WHAT THE TASK REQUIRES:
Every line below that includes the word "ipynb" needs to be copied.

INFORMATION SHOWN:

___

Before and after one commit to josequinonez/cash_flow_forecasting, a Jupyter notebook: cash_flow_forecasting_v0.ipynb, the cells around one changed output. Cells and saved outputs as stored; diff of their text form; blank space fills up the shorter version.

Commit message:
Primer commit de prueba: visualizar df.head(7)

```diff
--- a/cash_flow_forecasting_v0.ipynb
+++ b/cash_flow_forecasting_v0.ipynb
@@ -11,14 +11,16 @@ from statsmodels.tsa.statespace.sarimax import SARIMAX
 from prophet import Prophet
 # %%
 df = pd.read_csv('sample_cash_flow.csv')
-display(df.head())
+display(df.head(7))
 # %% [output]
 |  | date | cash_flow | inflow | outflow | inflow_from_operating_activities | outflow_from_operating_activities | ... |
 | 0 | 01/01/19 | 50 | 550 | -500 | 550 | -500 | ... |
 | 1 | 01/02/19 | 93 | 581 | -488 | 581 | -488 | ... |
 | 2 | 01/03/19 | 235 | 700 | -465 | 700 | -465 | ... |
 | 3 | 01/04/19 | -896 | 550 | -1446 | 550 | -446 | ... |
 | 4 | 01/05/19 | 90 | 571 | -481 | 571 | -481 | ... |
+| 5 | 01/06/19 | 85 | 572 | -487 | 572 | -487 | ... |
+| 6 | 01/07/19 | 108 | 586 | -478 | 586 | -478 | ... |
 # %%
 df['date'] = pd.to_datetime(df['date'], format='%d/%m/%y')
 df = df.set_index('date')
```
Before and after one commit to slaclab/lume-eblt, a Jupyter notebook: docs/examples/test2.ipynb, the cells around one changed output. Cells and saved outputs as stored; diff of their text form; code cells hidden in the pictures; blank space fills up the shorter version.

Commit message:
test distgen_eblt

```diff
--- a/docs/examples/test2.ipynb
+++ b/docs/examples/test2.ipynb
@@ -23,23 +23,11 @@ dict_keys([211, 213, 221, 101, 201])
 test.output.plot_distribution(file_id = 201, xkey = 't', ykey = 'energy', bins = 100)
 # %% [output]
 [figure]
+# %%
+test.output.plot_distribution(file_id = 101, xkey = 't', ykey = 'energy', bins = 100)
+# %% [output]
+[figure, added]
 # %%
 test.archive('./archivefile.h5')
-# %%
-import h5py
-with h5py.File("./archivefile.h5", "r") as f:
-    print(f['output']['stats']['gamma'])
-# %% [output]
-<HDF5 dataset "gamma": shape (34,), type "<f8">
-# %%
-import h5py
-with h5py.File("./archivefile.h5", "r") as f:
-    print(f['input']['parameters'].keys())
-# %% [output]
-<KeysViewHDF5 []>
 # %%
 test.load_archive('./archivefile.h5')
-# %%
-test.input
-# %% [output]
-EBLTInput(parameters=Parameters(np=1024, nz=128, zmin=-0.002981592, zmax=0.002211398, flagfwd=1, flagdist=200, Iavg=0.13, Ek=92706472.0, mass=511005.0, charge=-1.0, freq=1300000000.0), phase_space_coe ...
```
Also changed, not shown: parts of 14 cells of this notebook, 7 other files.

___

EXERCISE ANSWER:
Before and after one commit to josequinonez/cash_flow_forecasting, a Jupyter notebook: cash_flow_forecasting_v0.ipynb, the cells around one changed output. Cells and saved outputs as stored; diff of their text form; blank space fills up the shorter version.
--- a/cash_flow_forecasting_v0.ipynb
+++ b/cash_flow_forecasting_v0.ipynb
Before and after one commit to slaclab/lume-eblt, a Jupyter notebook: docs/examples/test2.ipynb, the cells around one changed output. Cells and saved outputs as stored; diff of their text form; code cells hidden in the pictures; blank space fills up the shorter version.
--- a/docs/examples/test2.ipynb
+++ b/docs/examples/test2.ipynb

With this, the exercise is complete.